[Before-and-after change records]

-- Opening Marker --

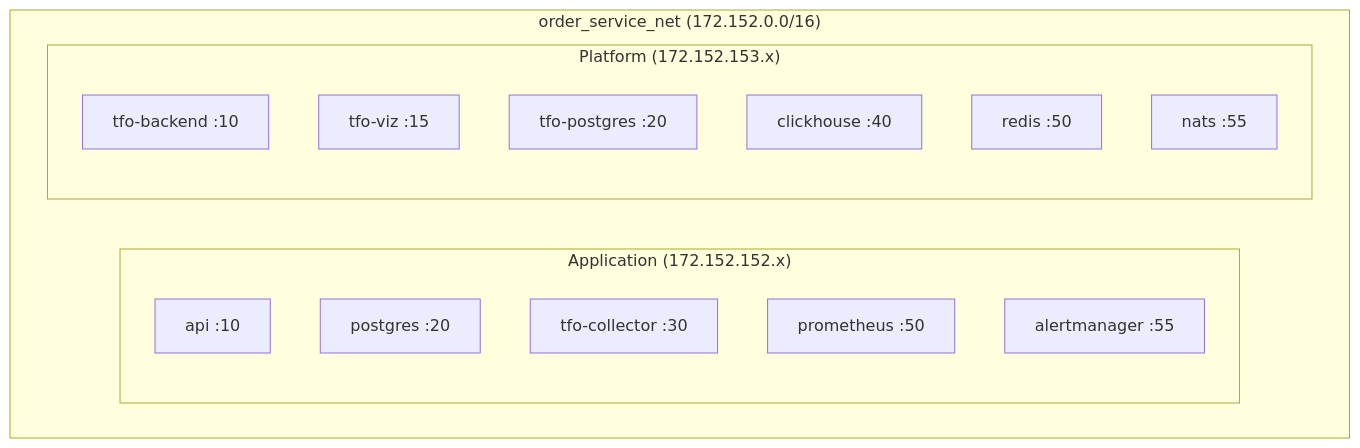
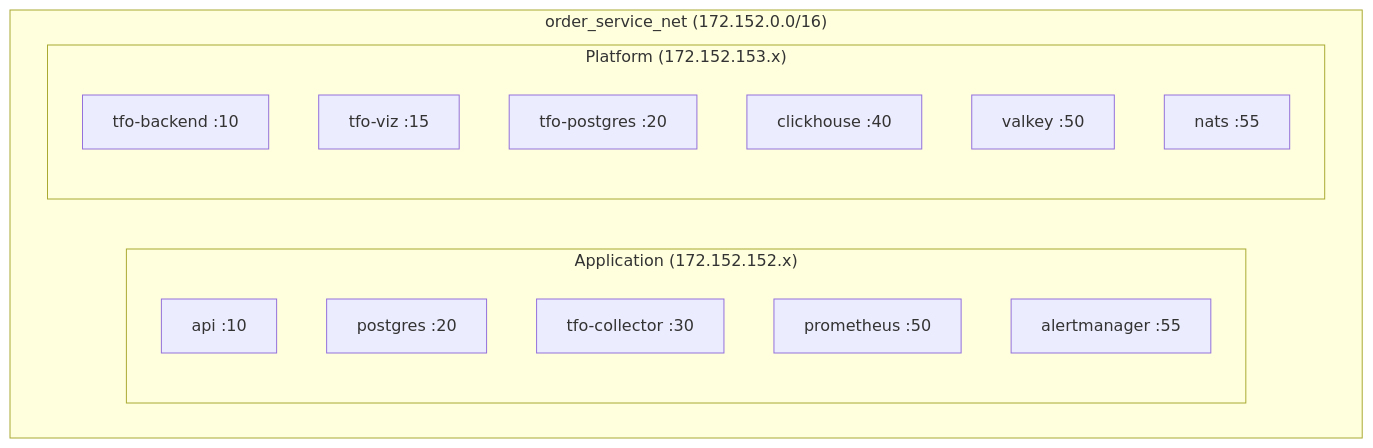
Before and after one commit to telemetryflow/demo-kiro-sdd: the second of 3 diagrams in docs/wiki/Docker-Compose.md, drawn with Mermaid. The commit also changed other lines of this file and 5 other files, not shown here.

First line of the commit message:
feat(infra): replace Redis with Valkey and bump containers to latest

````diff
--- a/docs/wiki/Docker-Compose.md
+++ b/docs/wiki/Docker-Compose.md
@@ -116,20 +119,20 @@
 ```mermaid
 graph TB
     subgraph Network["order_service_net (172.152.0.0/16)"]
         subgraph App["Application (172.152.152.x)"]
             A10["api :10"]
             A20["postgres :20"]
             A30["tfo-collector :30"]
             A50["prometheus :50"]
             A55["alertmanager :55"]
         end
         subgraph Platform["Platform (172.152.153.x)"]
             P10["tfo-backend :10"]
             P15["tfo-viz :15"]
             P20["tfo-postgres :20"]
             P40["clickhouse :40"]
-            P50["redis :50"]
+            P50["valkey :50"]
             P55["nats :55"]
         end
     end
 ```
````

-- Closing Marker --

### About this exercise
Collect the lines of the records that include the string "with".

### Output of the task
Before and after one commit to telemetryflow/demo-kiro-sdd: the second of 3 diagrams in docs/wiki/Docker-Compose.md, drawn with Mermaid. The commit also changed other lines of this file and 5 other files, not shown here.
feat(infra): replace Redis with Valkey and bump containers to latest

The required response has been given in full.